Difference listings:

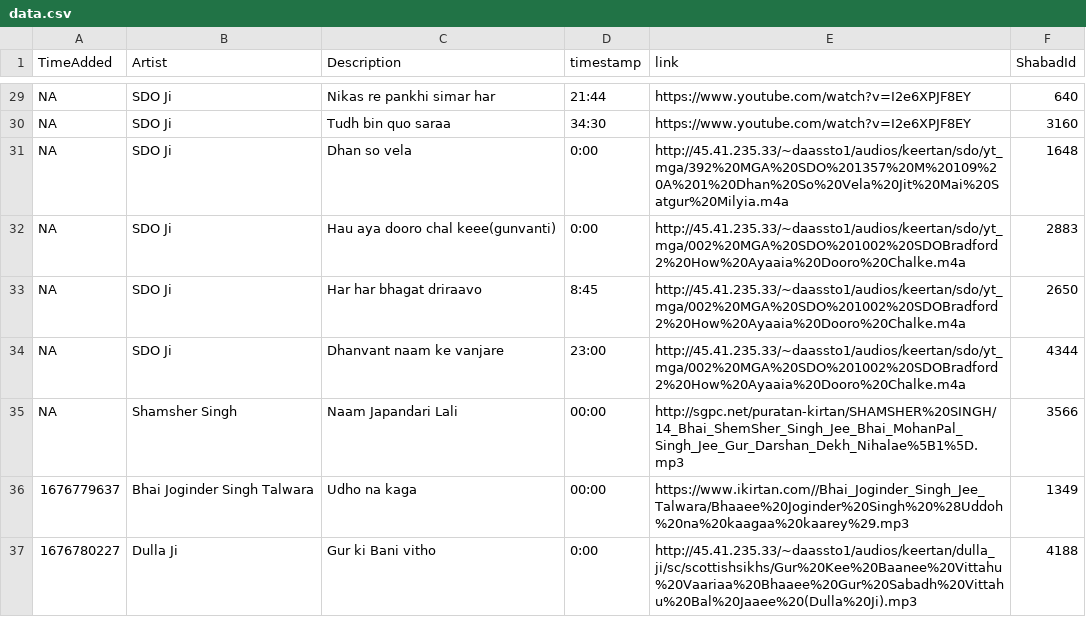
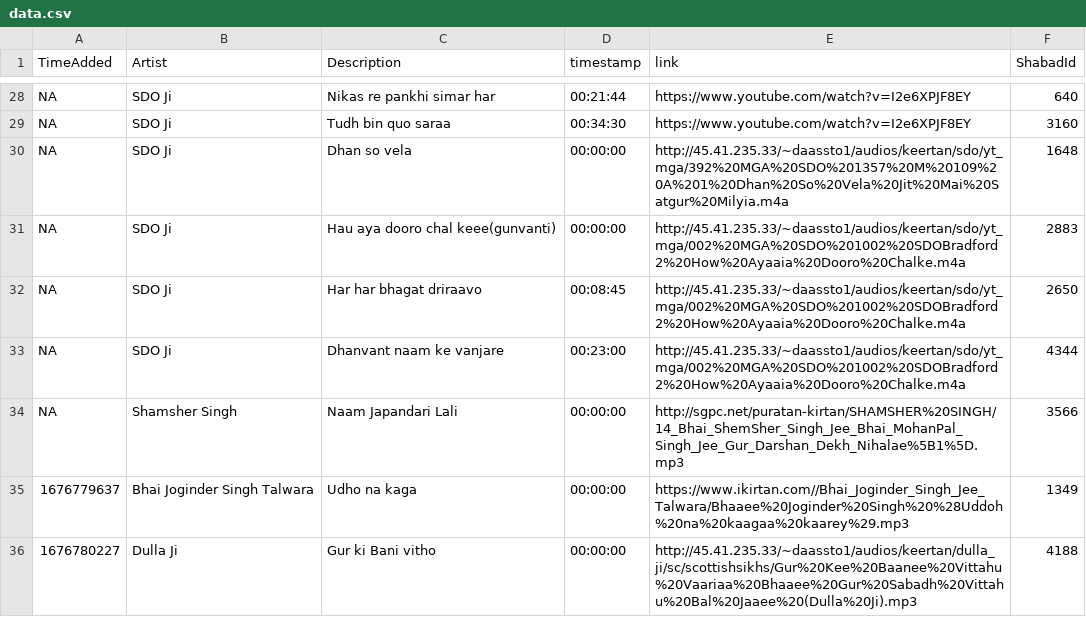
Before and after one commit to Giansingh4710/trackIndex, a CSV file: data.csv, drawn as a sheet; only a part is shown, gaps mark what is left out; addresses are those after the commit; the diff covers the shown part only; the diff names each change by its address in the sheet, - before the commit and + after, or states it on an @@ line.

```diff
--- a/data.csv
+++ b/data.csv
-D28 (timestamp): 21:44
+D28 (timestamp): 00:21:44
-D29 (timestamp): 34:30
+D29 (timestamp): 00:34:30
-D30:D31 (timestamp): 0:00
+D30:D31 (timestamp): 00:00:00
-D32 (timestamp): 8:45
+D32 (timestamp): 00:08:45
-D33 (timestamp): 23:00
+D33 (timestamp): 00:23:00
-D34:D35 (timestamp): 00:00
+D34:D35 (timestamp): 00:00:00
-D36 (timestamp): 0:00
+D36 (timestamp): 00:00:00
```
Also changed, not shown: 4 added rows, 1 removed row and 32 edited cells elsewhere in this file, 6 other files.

**Assigned task**. Every line above goes into the copy unchanged; the pictures do not.

**Answer below**.
Before and after one commit to Giansingh4710/trackIndex, a CSV file: data.csv, drawn as a sheet; only a part is shown, gaps mark what is left out; addresses are those after the commit; the diff covers the shown part only; the diff names each change by its address in the sheet, - before the commit and + after, or states it on an @@ line.

```diff
--- a/data.csv
+++ b/data.csv
-D28 (timestamp): 21:44
+D28 (timestamp): 00:21:44
-D29 (timestamp): 34:30
+D29 (timestamp): 00:34:30
-D30:D31 (timestamp): 0:00
+D30:D31 (timestamp): 00:00:00
-D32 (timestamp): 8:45
+D32 (timestamp): 00:08:45
-D33 (timestamp): 23:00
+D33 (timestamp): 00:23:00
-D34:D35 (timestamp): 00:00
+D34:D35 (timestamp): 00:00:00
-D36 (timestamp): 0:00
+D36 (timestamp): 00:00:00
```
Also changed, not shown: 4 added rows, 1 removed row and 32 edited cells elsewhere in this file, 6 other files.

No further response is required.